## Provided data
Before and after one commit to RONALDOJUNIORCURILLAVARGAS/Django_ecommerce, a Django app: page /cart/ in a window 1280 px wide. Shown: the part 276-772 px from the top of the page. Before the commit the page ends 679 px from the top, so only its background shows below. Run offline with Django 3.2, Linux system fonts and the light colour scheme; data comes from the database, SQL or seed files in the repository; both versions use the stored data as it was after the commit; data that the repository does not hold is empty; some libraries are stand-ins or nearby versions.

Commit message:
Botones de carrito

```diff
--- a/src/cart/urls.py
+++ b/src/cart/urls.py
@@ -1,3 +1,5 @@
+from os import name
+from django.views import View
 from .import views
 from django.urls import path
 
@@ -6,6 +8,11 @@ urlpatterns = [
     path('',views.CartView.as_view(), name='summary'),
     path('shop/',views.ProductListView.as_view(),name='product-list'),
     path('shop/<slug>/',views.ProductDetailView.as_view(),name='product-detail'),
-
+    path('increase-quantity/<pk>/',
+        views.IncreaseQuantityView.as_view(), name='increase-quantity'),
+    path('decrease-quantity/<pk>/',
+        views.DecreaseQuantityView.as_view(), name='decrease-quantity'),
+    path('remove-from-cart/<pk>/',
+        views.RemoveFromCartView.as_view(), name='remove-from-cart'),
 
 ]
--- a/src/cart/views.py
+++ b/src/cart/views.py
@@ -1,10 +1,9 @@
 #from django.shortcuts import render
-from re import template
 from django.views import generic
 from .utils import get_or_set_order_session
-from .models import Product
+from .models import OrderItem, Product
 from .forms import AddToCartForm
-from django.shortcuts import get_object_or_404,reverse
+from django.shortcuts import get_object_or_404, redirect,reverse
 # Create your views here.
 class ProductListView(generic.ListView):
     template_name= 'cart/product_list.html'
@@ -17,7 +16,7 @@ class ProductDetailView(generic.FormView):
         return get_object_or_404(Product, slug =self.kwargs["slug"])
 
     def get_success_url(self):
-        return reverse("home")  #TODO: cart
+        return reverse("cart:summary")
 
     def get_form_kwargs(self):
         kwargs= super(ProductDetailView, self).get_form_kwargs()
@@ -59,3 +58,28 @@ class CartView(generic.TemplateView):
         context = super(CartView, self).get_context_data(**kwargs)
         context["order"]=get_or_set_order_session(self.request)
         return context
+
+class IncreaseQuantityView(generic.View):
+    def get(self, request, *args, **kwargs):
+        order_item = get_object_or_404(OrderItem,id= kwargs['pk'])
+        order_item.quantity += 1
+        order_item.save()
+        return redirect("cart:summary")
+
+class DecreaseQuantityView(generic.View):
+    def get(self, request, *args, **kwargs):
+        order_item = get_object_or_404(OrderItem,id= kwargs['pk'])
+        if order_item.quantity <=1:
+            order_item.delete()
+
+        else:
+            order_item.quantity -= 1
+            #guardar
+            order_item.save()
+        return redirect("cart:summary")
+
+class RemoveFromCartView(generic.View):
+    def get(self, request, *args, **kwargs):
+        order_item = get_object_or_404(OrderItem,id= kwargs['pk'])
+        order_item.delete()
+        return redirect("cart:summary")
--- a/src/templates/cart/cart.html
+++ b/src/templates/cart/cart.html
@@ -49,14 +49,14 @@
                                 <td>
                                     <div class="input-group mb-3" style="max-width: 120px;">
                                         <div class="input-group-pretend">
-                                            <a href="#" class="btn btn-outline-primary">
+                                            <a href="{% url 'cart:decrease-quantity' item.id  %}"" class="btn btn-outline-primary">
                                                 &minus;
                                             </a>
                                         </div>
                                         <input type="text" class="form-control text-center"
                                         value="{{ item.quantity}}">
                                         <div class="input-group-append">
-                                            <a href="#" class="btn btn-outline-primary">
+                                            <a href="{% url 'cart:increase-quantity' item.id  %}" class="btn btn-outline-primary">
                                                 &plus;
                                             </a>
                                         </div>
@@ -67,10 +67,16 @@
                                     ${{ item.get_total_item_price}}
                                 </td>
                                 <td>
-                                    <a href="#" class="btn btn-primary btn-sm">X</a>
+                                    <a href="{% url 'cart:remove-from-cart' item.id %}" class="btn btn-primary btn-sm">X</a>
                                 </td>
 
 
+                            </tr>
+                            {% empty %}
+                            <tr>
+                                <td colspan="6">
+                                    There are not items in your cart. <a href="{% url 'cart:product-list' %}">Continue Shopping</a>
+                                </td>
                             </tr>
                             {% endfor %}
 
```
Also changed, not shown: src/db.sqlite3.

## What is required
Pull out all lines from the entries above in which the word "primary" appears.

## Problem solution
-                                            <a href="#" class="btn btn-outline-primary">
+                                            <a href="{% url 'cart:decrease-quantity' item.id  %}"" class="btn btn-outline-primary">
-                                            <a href="#" class="btn btn-outline-primary">
+                                            <a href="{% url 'cart:increase-quantity' item.id  %}" class="btn btn-outline-primary">
-                                    <a href="#" class="btn btn-primary btn-sm">X</a>
+                                    <a href="{% url 'cart:remove-from-cart' item.id %}" class="btn btn-primary btn-sm">X</a>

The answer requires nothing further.